### Input records
####################

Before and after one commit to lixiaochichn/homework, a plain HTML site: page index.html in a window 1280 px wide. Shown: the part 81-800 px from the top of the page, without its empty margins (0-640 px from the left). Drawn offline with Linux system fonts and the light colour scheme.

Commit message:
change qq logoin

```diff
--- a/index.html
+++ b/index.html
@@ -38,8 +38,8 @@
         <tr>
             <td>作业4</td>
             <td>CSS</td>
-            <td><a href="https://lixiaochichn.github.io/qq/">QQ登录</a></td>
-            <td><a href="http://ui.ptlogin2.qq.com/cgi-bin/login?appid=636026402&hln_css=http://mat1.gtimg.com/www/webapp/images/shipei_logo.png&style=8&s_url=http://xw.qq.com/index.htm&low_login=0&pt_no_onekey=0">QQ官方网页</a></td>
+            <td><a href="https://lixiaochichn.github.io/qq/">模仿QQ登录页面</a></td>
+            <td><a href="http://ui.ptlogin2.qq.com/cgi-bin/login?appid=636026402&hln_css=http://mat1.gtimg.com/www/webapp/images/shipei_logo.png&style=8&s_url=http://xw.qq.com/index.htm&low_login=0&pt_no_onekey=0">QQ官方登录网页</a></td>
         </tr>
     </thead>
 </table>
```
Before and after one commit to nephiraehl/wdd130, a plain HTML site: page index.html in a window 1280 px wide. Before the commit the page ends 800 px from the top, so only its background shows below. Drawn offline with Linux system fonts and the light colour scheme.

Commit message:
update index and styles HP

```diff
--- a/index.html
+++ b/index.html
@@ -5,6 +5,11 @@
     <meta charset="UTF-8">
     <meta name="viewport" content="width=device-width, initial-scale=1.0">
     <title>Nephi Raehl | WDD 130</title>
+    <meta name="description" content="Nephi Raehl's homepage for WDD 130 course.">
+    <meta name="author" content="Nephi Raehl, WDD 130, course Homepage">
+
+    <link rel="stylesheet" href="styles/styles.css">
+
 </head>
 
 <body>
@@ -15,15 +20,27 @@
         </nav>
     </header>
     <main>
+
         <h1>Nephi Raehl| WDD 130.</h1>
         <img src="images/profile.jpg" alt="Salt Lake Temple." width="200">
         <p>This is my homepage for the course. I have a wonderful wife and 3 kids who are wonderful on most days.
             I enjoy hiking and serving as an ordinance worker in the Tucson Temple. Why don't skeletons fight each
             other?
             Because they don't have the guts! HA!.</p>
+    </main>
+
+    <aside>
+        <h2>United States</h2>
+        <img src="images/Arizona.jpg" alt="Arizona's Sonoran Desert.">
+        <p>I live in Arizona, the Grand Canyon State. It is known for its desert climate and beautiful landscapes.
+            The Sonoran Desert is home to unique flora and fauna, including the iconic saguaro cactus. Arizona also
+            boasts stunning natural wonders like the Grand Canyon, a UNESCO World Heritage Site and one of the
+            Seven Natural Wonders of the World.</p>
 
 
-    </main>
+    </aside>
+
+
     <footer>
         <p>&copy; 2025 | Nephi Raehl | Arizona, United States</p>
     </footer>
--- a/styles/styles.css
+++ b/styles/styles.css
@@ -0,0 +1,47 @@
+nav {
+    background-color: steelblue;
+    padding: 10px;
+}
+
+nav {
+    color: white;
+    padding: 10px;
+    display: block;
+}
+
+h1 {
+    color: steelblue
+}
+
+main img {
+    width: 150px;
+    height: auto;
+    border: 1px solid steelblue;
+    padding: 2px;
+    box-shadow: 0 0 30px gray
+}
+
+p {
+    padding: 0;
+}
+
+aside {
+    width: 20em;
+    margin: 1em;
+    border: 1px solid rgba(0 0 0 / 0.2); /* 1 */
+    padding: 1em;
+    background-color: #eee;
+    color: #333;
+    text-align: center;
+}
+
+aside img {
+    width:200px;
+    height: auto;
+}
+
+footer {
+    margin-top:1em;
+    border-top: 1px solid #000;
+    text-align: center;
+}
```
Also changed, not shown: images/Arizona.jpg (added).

####################

### What this task involves
From the entries above, pull out each line that includes "width".

### Exercise solution
     <meta name="viewport" content="width=device-width, initial-scale=1.0">
         <img src="images/profile.jpg" alt="Salt Lake Temple." width="200">
+    width: 150px;
+    width: 20em;
+    width:200px;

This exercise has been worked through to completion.